People magazine reports Fisher said his famous mom was not "sitting around inconsolable, not at all. She simply said that she didn't get to see Carrie come back from London."
After promoting her new book "The Princess Diarist," Carrie Fisher suffered a massive heart attack at the end of a long flight back to L.A. on December 23. She died at UCLA Medical Center on December 27 without ever having regained consciousness.
Todd told "20/20" that in her final minutes, Debbie said "how much she loved my sister. She then said that she really wanted to be with Carrie — in those precise words — and within 15 minutes from that conversation she faded out, and within 30 minutes, she technically was gone.”
When death came, Todd said it was very gentle. "She closed her eyes, peacefully, like you're going to sleep, and she literally went to sleep and left... I watched her leave and go to Carrie."
Admitting their survivors — including "Scream Queens" star Billie Lourd, Carrie's daughter — are "broken-hearted" by the one-two punch of losing both women, Todd sees the poetry in their passing. "It’s horrible, it’s beautiful, it’s magical — they're together. It’s beyond words. It’s beyond understanding.”

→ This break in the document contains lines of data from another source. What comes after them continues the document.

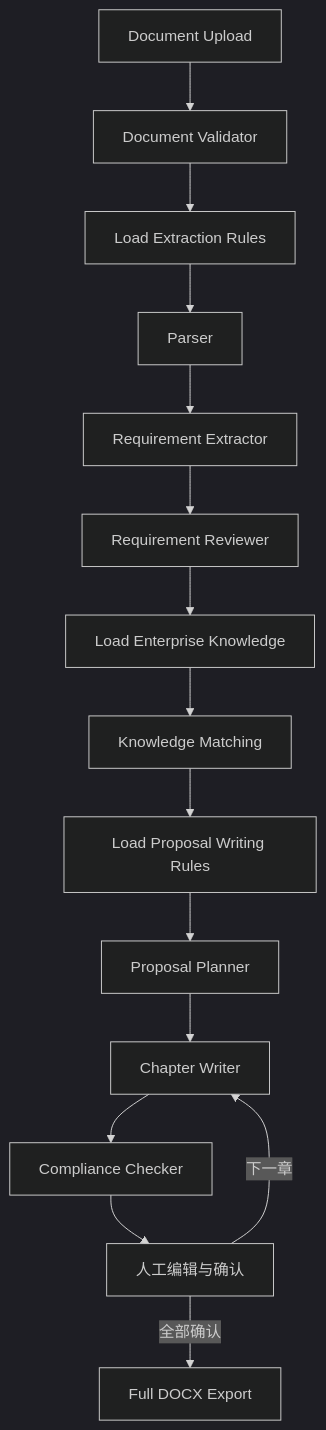
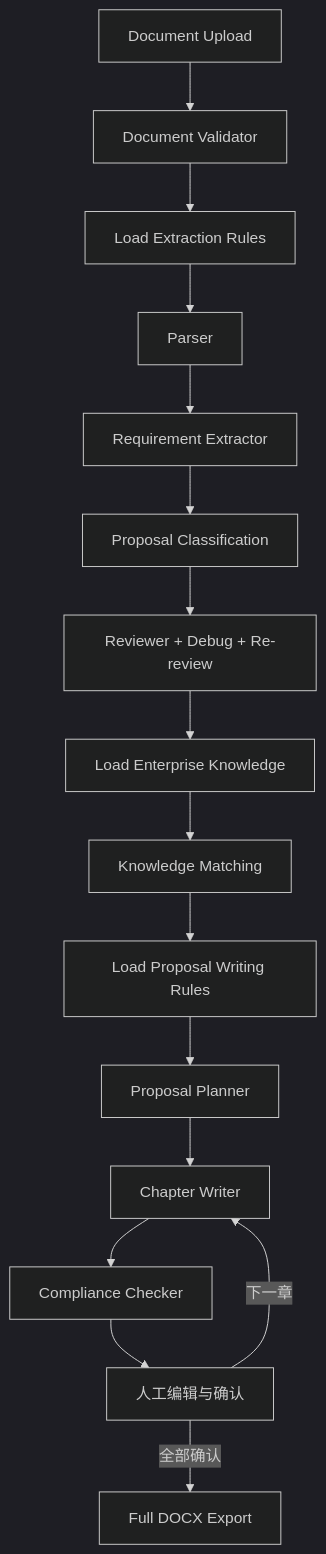
One commit to angela19990616-alt/bid-agent changed the second of 2 diagrams in docs/ARCHITECTURE.md. Above: the diagram before and after it, drawn with Mermaid (dark theme). The commit also changed other lines of this file and 26 other files, not shown here.

First line of the commit message:
feat: add proposal-oriented requirement classification

````diff
--- a/docs/ARCHITECTURE.md
+++ b/docs/ARCHITECTURE.md
@@ -24,17 +24,18 @@
 ```mermaid
 flowchart TD
     A["Document Upload"] --> B["Document Validator"]
     B --> C["Load Extraction Rules"]
     C --> D["Parser"]
     D --> E["Requirement Extractor"]
-    E --> F["Requirement Reviewer"]
-    F --> G["Load Enterprise Knowledge"]
+    E --> F["Proposal Classification"]
+    F --> FR["Reviewer + Debug + Re-review"]
+    FR --> G["Load Enterprise Knowledge"]
     G --> H["Knowledge Matching"]
     H --> I["Load Proposal Writing Rules"]
     I --> J["Proposal Planner"]
     J --> K["Chapter Writer"]
     K --> L["Compliance Checker"]
     L --> M["人工编辑与确认"]
     M -->|下一章| K
     M -->|全部确认| N["Full DOCX Export"]
 ```
````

Todd confirmed the women will be buried in a joint service "among friends" like Bette Davis and Liberace at Forest Lawn Memorial Park in L.A.
Watch Todd's interview with "20/20":
"Bright Lights: Starring Carrie Fisher and Debbie Reynolds," an intimate documentary about the bond between the Hollywood troupers shot a year before they died, will air on HBO January 7 at 8 p.m. ET/PT.